According to the U.S. Bureau of Labor Statistics (BLS), some diesel mechanics specialize in heavy duty vehicles, like bulldozers and cranes, while others in passenger transports, like light trucks and boats. While most begin working in others’ repair shops, some eventually go into business for themselves, making this a solid career option for mechanically-savvy entrepreneurial types.

How do I become a diesel mechanic?

Chances are you know someone who likes to tinker with cars or trucks in their spare time. Many diesel mechanics begin as hobbyists, but professionally repairing a broad range of engines, particularly heavy diesel engines, requires training.

According to the BLS, most begin with a community or trade college training program ranging from six months to two years in duration. They get a great deal of hands-on training with equipment and become familiar with the newest technologies. Some walk away from their training with employer-sought certifications, but others need to hone on-the-job experience to earn these credentials. The few diesel mechanics who forego formal training must often invest three to four years in a shop before they can become technicians.

What is the career outlook for a diesel mechanic?

The BLS reports that positions among diesel mechanics are expected to grow a bit slower than average. Note, however, that those who receive formal training through a community college or trade school have a significant edge over those who train on the job, making education an important investment in their careers.

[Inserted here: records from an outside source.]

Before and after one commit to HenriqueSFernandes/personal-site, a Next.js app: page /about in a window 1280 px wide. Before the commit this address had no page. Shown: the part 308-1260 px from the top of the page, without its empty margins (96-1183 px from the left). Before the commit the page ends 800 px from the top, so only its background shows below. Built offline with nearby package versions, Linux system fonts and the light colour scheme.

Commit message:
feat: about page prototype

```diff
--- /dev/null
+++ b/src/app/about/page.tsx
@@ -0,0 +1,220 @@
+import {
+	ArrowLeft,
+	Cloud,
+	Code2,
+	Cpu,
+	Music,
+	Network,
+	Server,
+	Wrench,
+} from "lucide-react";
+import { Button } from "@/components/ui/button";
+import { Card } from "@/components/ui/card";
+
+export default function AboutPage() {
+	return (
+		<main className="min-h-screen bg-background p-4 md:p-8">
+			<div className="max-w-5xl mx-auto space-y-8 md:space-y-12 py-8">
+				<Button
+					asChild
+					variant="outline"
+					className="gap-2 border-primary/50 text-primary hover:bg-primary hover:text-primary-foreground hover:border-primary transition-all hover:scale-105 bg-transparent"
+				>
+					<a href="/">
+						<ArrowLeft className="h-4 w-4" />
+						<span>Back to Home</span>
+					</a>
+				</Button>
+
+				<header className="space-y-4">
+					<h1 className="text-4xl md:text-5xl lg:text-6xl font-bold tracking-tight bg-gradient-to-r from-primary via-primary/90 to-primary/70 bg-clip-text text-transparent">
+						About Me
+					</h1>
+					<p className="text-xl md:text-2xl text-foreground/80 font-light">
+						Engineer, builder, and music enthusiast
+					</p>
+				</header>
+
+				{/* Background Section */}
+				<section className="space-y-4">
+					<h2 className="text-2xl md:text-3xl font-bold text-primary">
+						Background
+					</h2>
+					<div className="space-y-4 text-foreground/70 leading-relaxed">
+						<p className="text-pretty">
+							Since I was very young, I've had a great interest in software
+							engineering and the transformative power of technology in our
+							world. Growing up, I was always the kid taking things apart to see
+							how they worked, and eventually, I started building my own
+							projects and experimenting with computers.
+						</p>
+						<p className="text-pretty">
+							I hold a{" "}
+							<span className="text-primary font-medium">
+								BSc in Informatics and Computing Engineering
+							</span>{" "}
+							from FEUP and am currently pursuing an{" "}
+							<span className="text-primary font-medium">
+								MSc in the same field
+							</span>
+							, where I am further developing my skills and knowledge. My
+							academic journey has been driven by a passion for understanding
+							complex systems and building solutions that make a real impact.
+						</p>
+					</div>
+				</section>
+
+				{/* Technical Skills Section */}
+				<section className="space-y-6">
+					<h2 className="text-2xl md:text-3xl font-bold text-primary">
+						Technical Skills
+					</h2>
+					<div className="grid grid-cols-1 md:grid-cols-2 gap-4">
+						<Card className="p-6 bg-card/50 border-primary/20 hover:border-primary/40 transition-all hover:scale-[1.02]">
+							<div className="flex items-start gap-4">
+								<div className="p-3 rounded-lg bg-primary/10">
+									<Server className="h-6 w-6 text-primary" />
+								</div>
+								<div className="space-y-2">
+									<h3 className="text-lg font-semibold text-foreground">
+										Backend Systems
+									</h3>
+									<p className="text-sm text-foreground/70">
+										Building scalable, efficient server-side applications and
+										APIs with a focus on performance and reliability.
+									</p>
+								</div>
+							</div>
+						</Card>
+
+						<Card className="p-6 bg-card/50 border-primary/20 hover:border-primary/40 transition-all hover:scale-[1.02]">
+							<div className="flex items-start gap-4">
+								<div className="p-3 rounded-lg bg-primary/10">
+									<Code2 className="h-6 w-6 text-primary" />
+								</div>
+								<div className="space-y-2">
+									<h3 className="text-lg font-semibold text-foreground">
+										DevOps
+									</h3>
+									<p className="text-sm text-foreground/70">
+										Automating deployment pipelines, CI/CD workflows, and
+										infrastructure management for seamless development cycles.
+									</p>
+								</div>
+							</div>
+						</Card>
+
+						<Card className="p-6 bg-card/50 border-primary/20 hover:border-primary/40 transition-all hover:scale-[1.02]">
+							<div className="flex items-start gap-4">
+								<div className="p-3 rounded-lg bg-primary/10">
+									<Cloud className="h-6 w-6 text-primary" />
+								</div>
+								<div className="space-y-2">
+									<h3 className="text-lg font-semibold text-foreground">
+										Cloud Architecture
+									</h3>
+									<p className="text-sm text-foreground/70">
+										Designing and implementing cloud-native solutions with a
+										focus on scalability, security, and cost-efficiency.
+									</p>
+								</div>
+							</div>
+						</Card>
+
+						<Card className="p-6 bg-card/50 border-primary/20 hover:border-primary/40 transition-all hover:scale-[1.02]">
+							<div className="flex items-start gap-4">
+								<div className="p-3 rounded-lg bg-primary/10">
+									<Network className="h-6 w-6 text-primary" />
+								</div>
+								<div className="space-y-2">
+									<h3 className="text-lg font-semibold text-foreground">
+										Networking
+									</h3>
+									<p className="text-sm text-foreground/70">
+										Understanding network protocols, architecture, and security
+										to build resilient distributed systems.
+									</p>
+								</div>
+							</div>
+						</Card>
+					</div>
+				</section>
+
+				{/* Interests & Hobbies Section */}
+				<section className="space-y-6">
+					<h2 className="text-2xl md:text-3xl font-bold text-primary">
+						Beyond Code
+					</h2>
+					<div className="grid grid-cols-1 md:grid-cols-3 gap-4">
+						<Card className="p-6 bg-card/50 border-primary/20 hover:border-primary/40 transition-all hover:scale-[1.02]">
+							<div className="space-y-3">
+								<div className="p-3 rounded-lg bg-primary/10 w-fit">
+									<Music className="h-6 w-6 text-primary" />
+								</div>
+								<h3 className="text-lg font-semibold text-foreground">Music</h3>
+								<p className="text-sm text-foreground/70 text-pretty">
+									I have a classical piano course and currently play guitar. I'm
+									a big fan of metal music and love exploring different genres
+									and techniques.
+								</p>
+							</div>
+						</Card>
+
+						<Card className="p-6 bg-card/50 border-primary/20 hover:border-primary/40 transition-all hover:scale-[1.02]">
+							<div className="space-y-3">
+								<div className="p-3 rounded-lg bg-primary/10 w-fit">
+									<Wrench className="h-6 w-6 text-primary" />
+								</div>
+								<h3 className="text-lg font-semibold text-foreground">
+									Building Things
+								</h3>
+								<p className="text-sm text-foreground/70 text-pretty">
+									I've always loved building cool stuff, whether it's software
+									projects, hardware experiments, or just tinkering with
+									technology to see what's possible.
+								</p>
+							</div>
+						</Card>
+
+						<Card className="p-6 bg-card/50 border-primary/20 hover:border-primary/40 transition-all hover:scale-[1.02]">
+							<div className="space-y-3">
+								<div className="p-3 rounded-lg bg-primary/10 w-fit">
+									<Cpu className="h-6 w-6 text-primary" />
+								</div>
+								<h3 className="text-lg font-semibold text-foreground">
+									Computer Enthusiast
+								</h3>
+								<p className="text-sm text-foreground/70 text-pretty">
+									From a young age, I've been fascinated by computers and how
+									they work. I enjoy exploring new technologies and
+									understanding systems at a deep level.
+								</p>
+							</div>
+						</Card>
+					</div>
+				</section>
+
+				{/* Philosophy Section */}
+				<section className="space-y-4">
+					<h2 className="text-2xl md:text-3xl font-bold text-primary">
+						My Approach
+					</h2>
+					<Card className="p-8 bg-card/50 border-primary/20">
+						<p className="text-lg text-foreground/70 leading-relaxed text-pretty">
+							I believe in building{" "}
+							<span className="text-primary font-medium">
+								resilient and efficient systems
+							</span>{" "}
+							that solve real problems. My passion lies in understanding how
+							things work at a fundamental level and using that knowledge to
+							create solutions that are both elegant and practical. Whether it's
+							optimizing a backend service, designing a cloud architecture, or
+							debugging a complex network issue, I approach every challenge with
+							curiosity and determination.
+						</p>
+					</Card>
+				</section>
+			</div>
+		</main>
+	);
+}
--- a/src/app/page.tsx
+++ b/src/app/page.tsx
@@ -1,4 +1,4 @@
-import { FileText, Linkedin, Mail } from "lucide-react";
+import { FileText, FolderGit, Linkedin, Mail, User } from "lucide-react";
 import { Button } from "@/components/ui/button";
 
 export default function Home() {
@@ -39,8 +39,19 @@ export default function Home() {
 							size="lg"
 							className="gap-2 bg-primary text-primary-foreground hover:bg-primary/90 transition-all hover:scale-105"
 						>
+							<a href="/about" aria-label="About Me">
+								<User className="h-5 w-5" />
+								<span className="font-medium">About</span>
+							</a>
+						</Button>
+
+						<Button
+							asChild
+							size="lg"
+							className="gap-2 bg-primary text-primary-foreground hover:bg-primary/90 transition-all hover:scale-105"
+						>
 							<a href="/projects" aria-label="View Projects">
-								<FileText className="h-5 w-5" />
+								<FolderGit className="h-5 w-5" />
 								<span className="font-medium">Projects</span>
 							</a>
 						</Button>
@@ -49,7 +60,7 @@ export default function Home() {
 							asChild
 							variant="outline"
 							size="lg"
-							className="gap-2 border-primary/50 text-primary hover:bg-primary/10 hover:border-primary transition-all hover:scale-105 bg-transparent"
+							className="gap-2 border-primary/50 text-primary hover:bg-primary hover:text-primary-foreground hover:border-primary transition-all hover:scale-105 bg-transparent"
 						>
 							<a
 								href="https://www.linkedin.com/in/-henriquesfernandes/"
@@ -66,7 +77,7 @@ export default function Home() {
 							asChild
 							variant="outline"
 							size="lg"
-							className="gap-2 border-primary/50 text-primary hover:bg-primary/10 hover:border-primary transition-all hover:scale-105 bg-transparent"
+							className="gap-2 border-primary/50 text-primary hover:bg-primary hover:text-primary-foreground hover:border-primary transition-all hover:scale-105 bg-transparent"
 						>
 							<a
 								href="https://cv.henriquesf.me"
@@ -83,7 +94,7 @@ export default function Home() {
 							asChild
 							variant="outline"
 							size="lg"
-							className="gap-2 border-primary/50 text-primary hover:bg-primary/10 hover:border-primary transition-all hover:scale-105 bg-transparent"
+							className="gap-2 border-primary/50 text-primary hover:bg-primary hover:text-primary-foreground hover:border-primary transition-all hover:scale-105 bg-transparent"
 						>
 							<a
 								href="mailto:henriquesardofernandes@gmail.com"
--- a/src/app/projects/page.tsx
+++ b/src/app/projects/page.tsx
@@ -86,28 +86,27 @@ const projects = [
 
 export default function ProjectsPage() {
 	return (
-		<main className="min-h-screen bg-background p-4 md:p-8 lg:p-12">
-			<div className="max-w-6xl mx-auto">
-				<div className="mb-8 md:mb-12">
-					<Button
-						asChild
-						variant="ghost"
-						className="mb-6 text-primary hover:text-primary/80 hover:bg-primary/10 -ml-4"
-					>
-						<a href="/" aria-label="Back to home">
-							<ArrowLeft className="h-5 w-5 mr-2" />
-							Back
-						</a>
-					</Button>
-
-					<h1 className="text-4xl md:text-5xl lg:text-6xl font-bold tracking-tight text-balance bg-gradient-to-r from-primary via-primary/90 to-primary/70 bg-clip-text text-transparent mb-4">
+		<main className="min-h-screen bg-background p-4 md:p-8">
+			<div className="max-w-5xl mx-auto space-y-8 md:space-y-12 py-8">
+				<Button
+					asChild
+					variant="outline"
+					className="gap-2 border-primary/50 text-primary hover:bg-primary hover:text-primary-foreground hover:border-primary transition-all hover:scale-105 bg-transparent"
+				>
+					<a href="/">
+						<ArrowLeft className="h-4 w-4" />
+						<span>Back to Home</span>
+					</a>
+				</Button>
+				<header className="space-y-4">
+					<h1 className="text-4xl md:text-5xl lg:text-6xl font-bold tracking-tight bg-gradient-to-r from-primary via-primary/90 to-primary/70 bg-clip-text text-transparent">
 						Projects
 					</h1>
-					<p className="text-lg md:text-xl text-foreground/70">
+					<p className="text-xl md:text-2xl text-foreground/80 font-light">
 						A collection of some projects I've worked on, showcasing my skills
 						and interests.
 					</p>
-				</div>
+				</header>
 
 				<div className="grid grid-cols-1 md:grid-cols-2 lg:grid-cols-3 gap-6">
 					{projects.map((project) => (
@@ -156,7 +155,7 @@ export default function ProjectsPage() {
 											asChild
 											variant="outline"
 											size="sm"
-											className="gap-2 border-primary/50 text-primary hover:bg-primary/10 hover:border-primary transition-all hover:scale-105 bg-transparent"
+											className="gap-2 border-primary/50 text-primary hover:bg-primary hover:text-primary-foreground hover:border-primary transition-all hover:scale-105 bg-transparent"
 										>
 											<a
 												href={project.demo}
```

The Association of Diesel Specialists, a professional trade organization, provides additional tools that can boost your job prospects, including scholarship and training information.